Lewis Hine September 26th 1874- NOVEMBER 3rd 1940

Who is he?

Lewis was an American photographer and sociologist who used his photographs to change child labor laws and influence society. He was born in Oshkosh, Wisconsin and studied sociology in Chicago. He later became a teacher where he encouraged his pupils to used photography as education tool.

What is he known for?

In 1904 Hine took over 200 plates (pictures) of the thousands of Immigrants who arrived each day in the New York Harbour. It was here he had a realisation that photographs could be used as an aid for social change and revolution. In 1907 he was employed to photograph the Russell Sage Foundation where he photographed life in a steel-making factory. In 1908 Lewis became the photographer for the National Child Labor Committee.

In 1913 he photographed child labour at a cotton mill, taking a series of compisite portraits.

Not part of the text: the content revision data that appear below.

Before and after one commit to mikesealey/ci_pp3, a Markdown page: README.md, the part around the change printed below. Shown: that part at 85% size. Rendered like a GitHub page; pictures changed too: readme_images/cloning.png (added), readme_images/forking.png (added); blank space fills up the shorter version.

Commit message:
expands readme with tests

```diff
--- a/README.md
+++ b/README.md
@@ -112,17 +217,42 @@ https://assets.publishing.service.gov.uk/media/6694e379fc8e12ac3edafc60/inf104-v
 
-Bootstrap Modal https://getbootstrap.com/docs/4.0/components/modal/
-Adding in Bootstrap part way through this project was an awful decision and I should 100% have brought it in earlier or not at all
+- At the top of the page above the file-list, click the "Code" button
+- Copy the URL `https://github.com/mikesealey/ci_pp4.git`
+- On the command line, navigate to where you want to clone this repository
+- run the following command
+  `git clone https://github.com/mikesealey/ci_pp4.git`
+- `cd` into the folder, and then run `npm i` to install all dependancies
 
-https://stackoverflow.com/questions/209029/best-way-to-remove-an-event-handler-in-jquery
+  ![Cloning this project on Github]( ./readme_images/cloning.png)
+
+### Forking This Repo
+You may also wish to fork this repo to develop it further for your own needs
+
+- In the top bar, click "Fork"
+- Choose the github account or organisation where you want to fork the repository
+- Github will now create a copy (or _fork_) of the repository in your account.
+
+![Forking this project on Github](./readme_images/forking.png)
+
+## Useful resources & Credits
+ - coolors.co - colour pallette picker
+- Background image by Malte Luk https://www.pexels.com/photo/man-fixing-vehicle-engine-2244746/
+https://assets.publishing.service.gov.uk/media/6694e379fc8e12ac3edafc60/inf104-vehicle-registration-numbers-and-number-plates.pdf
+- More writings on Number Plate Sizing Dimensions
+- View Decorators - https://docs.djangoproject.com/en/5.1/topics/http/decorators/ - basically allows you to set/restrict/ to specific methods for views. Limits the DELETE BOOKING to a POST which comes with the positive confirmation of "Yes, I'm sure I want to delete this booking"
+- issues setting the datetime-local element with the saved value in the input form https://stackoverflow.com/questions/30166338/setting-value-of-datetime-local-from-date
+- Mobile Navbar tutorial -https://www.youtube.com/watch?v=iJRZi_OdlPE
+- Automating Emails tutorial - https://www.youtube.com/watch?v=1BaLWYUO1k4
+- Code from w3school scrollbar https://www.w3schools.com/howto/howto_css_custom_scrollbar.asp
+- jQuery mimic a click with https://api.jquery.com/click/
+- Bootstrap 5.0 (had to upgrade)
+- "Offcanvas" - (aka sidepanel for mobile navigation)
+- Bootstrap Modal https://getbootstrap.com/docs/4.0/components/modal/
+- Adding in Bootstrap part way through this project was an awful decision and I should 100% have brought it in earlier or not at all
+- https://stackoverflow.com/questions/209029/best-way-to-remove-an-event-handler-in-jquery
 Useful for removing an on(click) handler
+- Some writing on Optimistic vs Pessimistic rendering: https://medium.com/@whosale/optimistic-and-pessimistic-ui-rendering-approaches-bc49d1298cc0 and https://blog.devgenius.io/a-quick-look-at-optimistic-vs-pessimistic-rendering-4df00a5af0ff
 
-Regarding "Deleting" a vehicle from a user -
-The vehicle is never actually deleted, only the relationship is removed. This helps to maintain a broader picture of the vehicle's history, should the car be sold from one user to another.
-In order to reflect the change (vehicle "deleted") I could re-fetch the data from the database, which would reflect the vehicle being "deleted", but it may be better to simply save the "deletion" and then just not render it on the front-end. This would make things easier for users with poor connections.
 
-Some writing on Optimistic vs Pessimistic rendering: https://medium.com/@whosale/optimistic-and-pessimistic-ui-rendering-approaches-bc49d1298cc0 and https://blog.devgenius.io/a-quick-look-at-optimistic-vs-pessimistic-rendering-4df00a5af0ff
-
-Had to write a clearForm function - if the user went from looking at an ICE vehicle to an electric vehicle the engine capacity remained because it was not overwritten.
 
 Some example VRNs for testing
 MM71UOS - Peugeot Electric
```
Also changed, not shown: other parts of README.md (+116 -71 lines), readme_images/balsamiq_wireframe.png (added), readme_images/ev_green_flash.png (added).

In 1920-30s hine took "work portraits" trying to show the workers hard effort of a huge industry. In 1930 he was commissioned to photograph the build of the Empire State Building. He shot the workers in unusual angles and shapes as they push and pull heavy equipment/steel.


Hine worked with a hand held wooden box camera that would capture 4" x 5" and 5" x 7" glass plate film negatives, where he would then make contact plates and enlargements.

Finished images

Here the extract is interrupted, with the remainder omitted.